Things To Check Before Calling A Professional

Kalos Services - 352.243.7088Air Conditioning Desk Tech TalkThings To Check Before Calling A Professional

After calling a Professional, You don't want to ask Youself: "Could I have fixed that?"

There's very few things that feel as bad as calling in a professional having them flip and switch and charge you. You're both out money and can feel embarrassed, or in a professional situation and have a difficult time justifying this cost to whomever you report to. Usually this can be prevented in a few easy steps.


#1 Check Your Breakers: Breakers can trip for a variety of reason some of which may be a one time instance and not a point of concern. Before calling a professional I would recommend locating and resetting any tripped breakers, bearing in mind that there will typically be an inside panel as well as one outside by the meter. If the breaker immediately or consistently trips you still may want to take one more step before contacting a professional. In the effected area unplug everything and turn all switches off then reset breaker. If they hold, try plugging in items one at a time, then flip switches back on one at a time. If the problem persists or the breaker trips with something you cannot just unplug, it's time to call a pro.

#2 GFCI's: A GFI's primary function is to simply check for any voltage imbalance so it is pretty normal for these to trip intermittently. Unless they are tripping more frequently than once a week it is usually not a necessity to repair. GFCI's will be installed for all bathroom, kitchen, garage, and outdoor outlets will be on a GFI. Keep in mind that one outlet can run up to 10 protected outlets. so if you have an outlet not working in one of these locations, check and reset all GFI's in the house before calling an electrician.


Air Conditioning

#1 Frozen AC system: An AC will freeze for three reasons: low temperature, low indoor air flow, or low refrigerant. If you have a frozen AC make sure of two things before calling someone; Make sure there the filter in the unit isn't dirty, and make sure the thermostat is not set below 72°F. If you suspect either a dirty filter or low set-point were the cause set the system to off and fan to on for 3 hours then restart the system and it may resume normal operation.

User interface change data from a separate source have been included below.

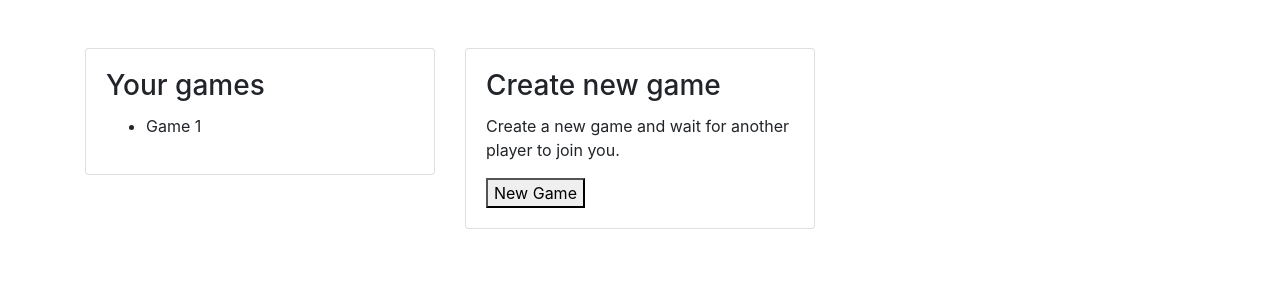
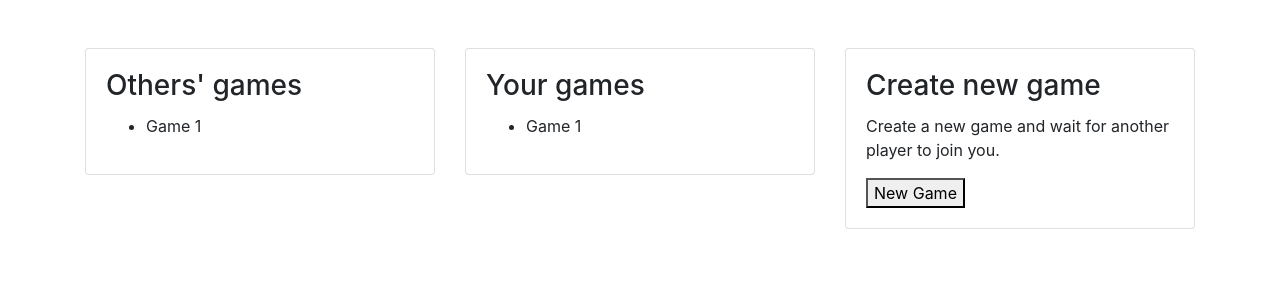
Before and after one commit to sebasgavi/tranqui-rpsls, a Django app: template game/templates/game/index.html in a window 1280 px wide. Shown: the part 261-561 px from the top of the page. Run offline with Django 3.2, Linux system fonts and the light colour scheme; tables that the repository leaves empty hold one stand-in row (values such as "Sample post"); the template is opened without the code that fills it: values that come from a table or form of the project are taken from there, most other values are stand-ins (such as "Sample title", 1, 10 or a date in 2020); some libraries are stand-ins or nearby versions.

Commit message:
others' games

```diff
--- a/game/templates/game/index.html
+++ b/game/templates/game/index.html
@@ -3,6 +3,19 @@
 {% block content %}
 
     <div class="row mt-5">
+
+        <div class="col-md-4">
+                <div class="card">
+                    <div class="card-body">
+                        <h3 class="card-title">Others' games</h3>
+                        <ul>
+                            {% for game in other_new_games %}
+                                <li>Game {{ game.id }}</li>
+                            {% endfor %}
+                        </ul>
+                    </div>
+                </div>
+            </div>
 
         <div class="col-md-4">
             <div class="card">
--- a/game/views.py
+++ b/game/views.py
@@ -1,6 +1,7 @@
 from django.shortcuts import render
 from django.urls import reverse
 from django.http import HttpResponseRedirect
+from django.db.models import Q
 
 from .models import Player, Game
 from .constants import *
@@ -9,6 +10,7 @@ def index(request):
     player = request.player
     context = {
         'player': player,
+        'other_new_games': Game.objects.filter(~Q(player_a=player.id)),
         'own_games': player.own_games.all()
     }
 
```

#2 Backed up drain. Your AC will condensate up to 2 gallons of water an hour. This will run from the indoor unit and drain outside usually via a 3/4" PVC pipe. If sediment plugs up this pipe it will either back up into the house causing a mess or newer AC units will have an overflow shut off or "float" switch. If you have a blank thermostat or a system doing nothing you should first check this "float" switch for water. If this is full, empty it. Hook a shop vac to the outlet outside, pull the sediment out, refill the drain trap and reinstall the float switch and test the system.


#3 Tripped breaker, See above for testing a tripped breaker.

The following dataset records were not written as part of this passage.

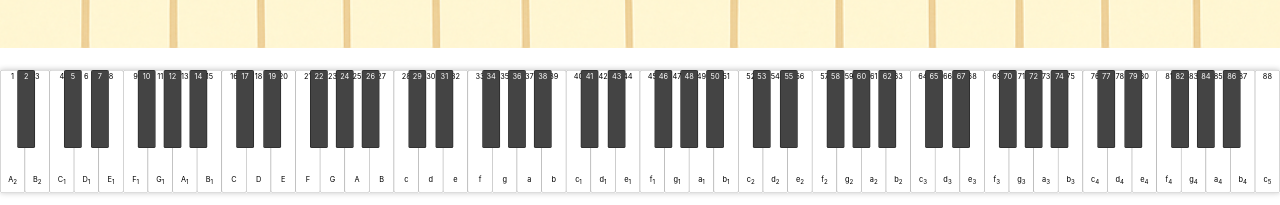
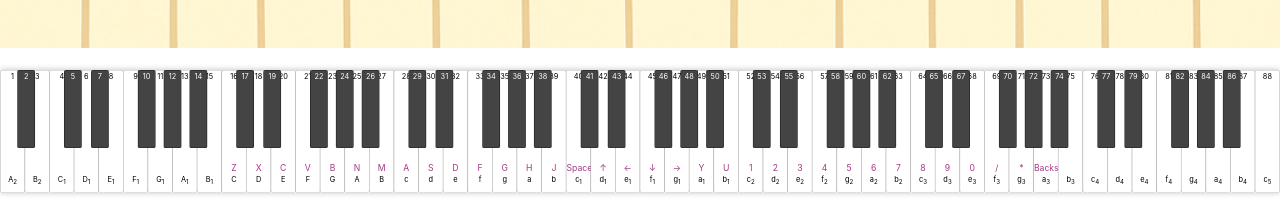
Before and after one commit to SlchengYang/piano, a Vue app: page /piano in a window 1280 px wide. Shown: the part 592-797 px from the top of the page. Built offline with nearby package versions, Linux system fonts and the light colour scheme; no server answers.

Commit message:
Update keyboard.js

```diff
--- a/src/pages/piano/index/comp/keyboard.js
+++ b/src/pages/piano/index/comp/keyboard.js
@@ -1,4 +1,24 @@
-// import runtime from '@/lib/runtime';
+import getDefaultPckeyMap from '../pckey-key';
+import { getKeyConfig } from './keyboard-pc';
+
+const defaultPckeyMap = getDefaultPckeyMap();
+const pcKeyConfig = getKeyConfig();
+
+const key2pckey = {};
+Object.keys(defaultPckeyMap).forEach((pckey) => {
+  const key = defaultPckeyMap[pckey];
+  if (!key2pckey[key]) {
+    key2pckey[key] = [];
+  }
+  key2pckey[key].push(pckey);
+});
+
+const pckeyCode2keyName = {};
+pcKeyConfig.forEach((row) => {
+  row.forEach((item) => {
+    pckeyCode2keyName[item.c] = item.n;
+  });
+});
 
 // export const keymap = {};
 // 画键盘时，对应位置
@@ -47,7 +67,9 @@ for (let j = 0, bcount = 0; j < 88; j += 1) {
     const ycode = code12[yu];
     const ucode = i < 28 ? ycode : ycode.toLowerCase();
 
-    baip += `<div data-key='${i}'><span>${i}</span><div>${ucode}${sbp}</div></div>`;
+    const pckeys = key2pckey[i] || [];
+    const pckeyNames = pckeys.length > 0 ? (pckeyCode2keyName[pckeys[0]] || '') : '';
+    baip += `<div data-key='${i}'><div class="pckey">${pckeyNames}</div><span>${i}</span><div>${ucode}${sbp}</div></div>`;
 
     keyNameList[i] = `${ucode}${sbpnum}`;
 
@@ -61,9 +83,11 @@ for (let j = 0, bcount = 0; j < 88; j += 1) {
     const ycode = code12[yu - 1];
     const ucode = i < 28 ? ycode : ycode.toLowerCase();
 
+    const pckeys = key2pckey[i] || [];
+    const pckeyNames = pckeys.length > 0 ? (pckeyCode2keyName[pckeys[0]] || '') : '';
     const hj = heiKeyArray.length - 1;
     heip += `<div data-key='${i}' style="left:${baiKeyWidth * hj
-      + pstOffset[yu]}px;"><span>${i}</span></div>`;
+      + pstOffset[yu]}px;"><div class="pckey">${pckeyNames}</div><span>${i}</span></div>`;
 
     keyNameList[i] = `#${ucode}${sbpnum}`;
 
@@ -75,6 +99,9 @@ for (let j = 0, bcount = 0; j < 88; j += 1) {
     heiKeyArray[heiKeyArray.length - 1] = i;
   }
 }
+
+export const blackDom = heip;
+export const whiteDom = baip;
 
 for (let i = 1; i < 89; i += 1) {
   const kpitem = keyPositonArray[i];
@@ -99,9 +126,6 @@ for (let i = 1; i < 89; i += 1) {
 
 
 // console.log(baiKeyArray, heiKeyArray);
-
-export const blackDom = heip;
-export const whiteDom = baip;
 
 /**
  * 通过坐标获取当前是按的哪个key
```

#4 Thermostat batteries, if the thermostat is blank make sure the batteries are not dead.

Water Heater

#1: Pilot light is out: On gas water heaters if there has ever been a interruption in gas service to the property, (even briefly) the pilot will need to be relit. Follow the instructions on the heater to do this.

#2: Tripped breaker: While typically a tripped breaker is a sign that one of the electric elements is shorted, it is not a bad idea to try resetting it and see if the problem still occurs.

#3: Tripped high limit: All electric water heaters will have a high temperature cutout safety on the upper thermostat. Should this trip repeatedly than there is a problem (if however you only have to occasionally reset it, it may not be worth repairing). This safety reset is a red circular button behind the upper access panel on the side of the heater.

Pool Heater

#1: Make sure the pool pump is running and that it does not have a very dirty filter.

#2: Make sure all water is flowing through the heater and that there aren't any valves diverting water away from the heater.

#3: Check to make sure all breakers are on.

#4: If there is cold air blowing out of the top of a heat-pump heater, it is operating correctly and may just not be at optimal temperature yet. This doesn't necessarily mean its running at full capacity but would mean it is at least somewhat heating.

#5: Make sure the gas valve is on.